__WHAT YOU ARE ASKED TO DO__:
Among the entries below, which lines include the string "update"? Show each one.

Top of AVAILABLE DATA

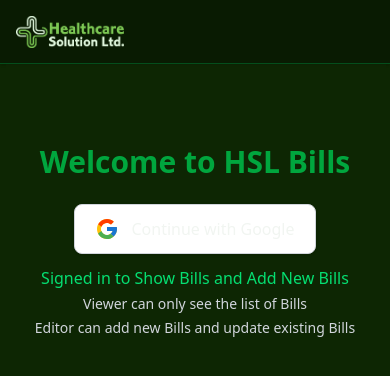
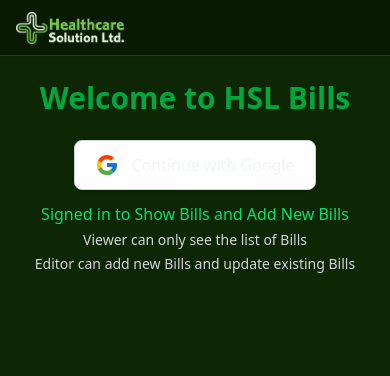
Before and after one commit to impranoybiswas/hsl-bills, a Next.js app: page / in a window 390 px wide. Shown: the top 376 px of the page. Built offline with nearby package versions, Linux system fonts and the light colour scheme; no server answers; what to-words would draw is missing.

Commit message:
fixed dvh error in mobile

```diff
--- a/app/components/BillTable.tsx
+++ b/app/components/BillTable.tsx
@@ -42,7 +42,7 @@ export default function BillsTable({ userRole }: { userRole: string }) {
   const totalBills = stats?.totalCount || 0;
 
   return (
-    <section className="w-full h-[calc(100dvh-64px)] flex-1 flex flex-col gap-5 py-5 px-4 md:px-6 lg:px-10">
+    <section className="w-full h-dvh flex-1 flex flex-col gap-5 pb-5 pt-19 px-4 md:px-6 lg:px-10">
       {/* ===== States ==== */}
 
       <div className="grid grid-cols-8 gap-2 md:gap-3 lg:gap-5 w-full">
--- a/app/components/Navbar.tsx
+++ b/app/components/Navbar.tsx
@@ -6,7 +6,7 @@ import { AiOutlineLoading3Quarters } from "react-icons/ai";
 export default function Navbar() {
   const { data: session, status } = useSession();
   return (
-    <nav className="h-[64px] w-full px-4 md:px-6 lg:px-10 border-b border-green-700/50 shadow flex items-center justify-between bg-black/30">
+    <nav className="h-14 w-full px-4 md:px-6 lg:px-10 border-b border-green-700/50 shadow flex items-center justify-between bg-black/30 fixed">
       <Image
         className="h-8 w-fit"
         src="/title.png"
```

Bottom of AVAILABLE DATA
Top of AVAILABLE DATA

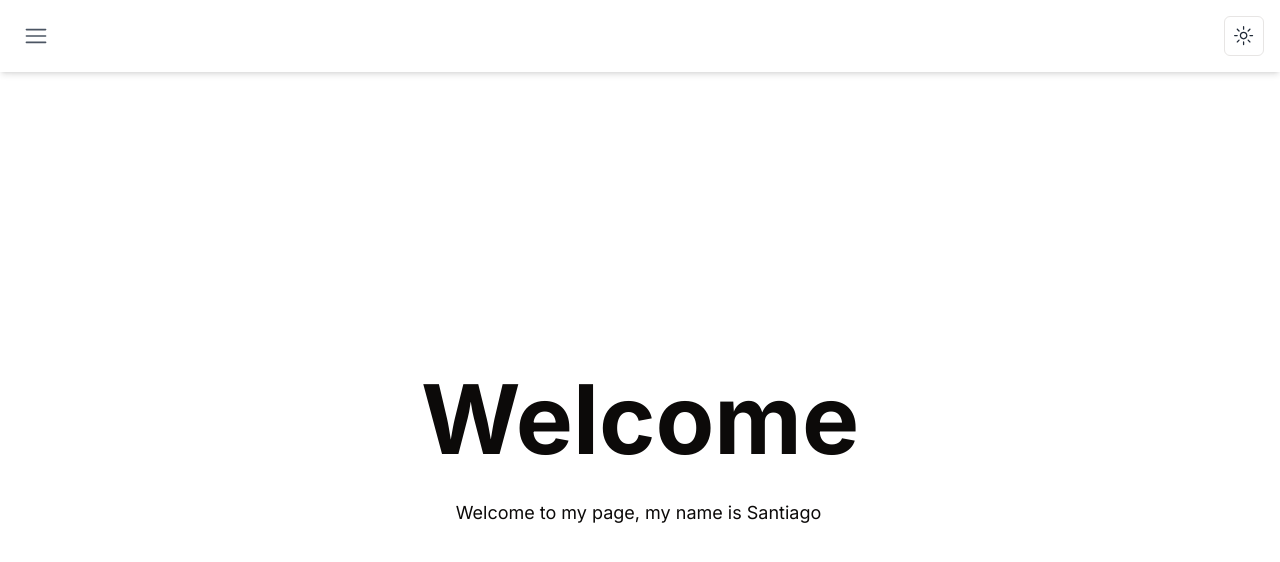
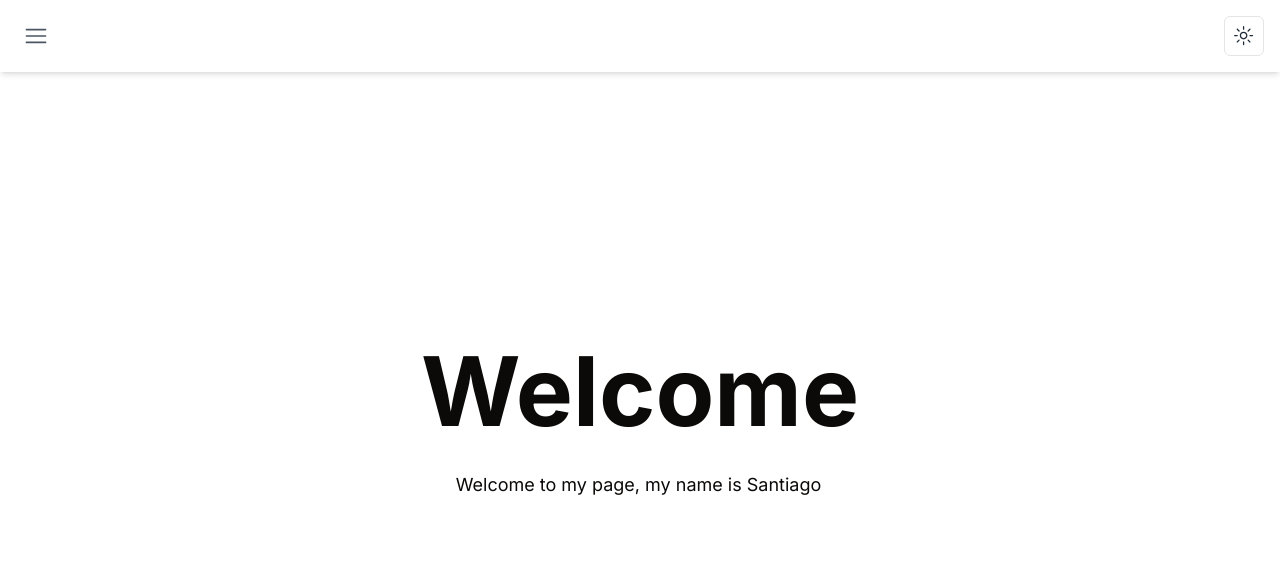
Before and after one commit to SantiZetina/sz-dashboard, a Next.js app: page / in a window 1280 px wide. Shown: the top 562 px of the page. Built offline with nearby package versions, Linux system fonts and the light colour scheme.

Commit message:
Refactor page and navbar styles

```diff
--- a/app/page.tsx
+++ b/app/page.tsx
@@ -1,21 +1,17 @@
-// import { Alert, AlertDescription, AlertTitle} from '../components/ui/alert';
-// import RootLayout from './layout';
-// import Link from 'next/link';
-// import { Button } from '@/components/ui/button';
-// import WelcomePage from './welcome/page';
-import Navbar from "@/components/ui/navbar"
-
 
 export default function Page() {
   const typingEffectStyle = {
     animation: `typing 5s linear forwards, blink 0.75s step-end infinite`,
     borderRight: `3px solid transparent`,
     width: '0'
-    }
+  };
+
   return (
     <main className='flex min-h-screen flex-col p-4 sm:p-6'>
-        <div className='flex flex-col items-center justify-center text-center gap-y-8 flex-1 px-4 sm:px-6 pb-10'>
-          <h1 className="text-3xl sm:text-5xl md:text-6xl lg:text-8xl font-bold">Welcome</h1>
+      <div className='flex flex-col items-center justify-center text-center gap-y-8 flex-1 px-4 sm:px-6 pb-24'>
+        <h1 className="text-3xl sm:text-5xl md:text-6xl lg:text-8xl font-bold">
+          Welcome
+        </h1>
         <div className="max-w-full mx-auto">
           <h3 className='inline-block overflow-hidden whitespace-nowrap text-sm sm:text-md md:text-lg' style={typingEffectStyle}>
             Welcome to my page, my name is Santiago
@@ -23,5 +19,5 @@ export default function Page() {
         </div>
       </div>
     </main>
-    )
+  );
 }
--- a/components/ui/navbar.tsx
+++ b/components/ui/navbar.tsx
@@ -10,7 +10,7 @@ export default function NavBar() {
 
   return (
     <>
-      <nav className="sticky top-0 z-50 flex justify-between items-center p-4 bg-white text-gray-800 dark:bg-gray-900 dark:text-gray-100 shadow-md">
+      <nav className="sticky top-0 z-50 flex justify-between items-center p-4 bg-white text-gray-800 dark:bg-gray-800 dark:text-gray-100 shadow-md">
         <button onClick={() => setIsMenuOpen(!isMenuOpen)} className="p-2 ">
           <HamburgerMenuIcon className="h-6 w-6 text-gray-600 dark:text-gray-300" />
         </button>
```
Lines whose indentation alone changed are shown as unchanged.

Bottom of AVAILABLE DATA
Top of AVAILABLE DATA

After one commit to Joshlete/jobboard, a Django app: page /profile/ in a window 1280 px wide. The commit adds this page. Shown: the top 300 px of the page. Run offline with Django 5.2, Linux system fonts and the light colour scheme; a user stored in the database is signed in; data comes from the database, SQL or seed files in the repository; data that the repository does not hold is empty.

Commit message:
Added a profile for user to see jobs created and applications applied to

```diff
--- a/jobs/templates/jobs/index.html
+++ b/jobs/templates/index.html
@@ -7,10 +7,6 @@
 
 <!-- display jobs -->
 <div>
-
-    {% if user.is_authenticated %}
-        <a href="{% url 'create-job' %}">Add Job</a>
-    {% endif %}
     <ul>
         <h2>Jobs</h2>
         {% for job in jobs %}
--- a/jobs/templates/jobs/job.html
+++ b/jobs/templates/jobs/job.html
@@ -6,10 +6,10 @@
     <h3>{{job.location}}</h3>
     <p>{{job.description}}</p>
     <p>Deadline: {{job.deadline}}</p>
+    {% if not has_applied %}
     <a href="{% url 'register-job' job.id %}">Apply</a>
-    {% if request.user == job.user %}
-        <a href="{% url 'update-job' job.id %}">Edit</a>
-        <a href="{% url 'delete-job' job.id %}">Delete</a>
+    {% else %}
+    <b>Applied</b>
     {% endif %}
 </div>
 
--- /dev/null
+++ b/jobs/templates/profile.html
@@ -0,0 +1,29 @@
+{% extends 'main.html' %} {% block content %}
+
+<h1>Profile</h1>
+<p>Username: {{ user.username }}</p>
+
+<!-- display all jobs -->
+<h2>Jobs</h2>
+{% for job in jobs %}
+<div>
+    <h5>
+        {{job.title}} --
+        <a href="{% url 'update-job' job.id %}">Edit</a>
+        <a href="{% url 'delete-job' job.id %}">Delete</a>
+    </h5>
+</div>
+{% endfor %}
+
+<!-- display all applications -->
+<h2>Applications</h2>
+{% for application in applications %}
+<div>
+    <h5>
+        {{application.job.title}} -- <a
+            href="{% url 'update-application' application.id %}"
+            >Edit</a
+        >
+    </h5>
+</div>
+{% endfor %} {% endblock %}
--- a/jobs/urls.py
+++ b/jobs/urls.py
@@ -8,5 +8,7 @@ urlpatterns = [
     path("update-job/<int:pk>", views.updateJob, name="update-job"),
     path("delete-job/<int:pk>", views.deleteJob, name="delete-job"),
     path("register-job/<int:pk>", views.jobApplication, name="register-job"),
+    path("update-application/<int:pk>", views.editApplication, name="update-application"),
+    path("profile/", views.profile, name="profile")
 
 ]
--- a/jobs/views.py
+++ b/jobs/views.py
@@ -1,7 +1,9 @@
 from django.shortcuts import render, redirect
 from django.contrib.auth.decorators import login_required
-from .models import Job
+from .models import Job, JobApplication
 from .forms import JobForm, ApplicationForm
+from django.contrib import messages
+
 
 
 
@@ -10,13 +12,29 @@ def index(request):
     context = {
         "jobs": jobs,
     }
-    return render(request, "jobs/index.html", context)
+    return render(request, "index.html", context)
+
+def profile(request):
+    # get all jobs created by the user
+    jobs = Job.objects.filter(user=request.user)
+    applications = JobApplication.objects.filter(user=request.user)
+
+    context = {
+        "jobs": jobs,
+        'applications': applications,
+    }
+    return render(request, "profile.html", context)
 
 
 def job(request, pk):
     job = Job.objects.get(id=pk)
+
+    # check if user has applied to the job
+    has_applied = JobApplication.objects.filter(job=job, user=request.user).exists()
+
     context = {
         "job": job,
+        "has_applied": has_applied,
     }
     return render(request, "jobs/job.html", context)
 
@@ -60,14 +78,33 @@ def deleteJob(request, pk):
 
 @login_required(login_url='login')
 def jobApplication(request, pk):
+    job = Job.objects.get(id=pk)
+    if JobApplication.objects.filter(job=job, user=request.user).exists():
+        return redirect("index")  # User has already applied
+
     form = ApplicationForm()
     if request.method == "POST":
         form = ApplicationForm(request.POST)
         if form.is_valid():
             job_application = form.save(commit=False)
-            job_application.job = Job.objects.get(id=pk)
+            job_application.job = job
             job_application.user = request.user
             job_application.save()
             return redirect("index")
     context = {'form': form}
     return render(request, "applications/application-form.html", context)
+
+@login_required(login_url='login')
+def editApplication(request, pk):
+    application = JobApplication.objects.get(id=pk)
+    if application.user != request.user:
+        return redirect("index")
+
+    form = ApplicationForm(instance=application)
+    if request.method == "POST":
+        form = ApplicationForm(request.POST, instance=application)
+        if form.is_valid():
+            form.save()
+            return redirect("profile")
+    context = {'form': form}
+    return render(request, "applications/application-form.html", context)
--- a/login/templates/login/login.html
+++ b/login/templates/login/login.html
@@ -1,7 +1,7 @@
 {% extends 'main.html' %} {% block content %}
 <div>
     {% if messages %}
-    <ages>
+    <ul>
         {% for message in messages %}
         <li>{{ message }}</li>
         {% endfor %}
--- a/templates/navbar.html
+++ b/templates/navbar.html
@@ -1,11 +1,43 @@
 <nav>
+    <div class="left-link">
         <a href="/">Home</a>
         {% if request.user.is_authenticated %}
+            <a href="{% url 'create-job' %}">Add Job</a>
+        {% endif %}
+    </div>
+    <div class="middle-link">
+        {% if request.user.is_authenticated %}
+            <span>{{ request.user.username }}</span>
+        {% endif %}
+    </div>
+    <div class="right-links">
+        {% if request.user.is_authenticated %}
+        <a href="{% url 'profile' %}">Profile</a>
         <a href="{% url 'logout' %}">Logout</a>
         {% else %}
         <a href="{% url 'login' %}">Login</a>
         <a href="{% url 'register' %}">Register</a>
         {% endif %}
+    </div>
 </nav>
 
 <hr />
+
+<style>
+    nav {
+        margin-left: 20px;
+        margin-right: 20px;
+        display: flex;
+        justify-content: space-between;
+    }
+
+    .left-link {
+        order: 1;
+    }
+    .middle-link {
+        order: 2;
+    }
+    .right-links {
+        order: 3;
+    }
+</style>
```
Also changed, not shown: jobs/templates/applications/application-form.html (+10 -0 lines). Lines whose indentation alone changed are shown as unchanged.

Bottom of AVAILABLE DATA

__RESULT FOR THIS EXERCISE__:
-        <a href="{% url 'update-job' job.id %}">Edit</a>
+        <a href="{% url 'update-job' job.id %}">Edit</a>
+            href="{% url 'update-application' application.id %}"
     path("update-job/<int:pk>", views.updateJob, name="update-job"),
+    path("update-application/<int:pk>", views.editApplication, name="update-application"),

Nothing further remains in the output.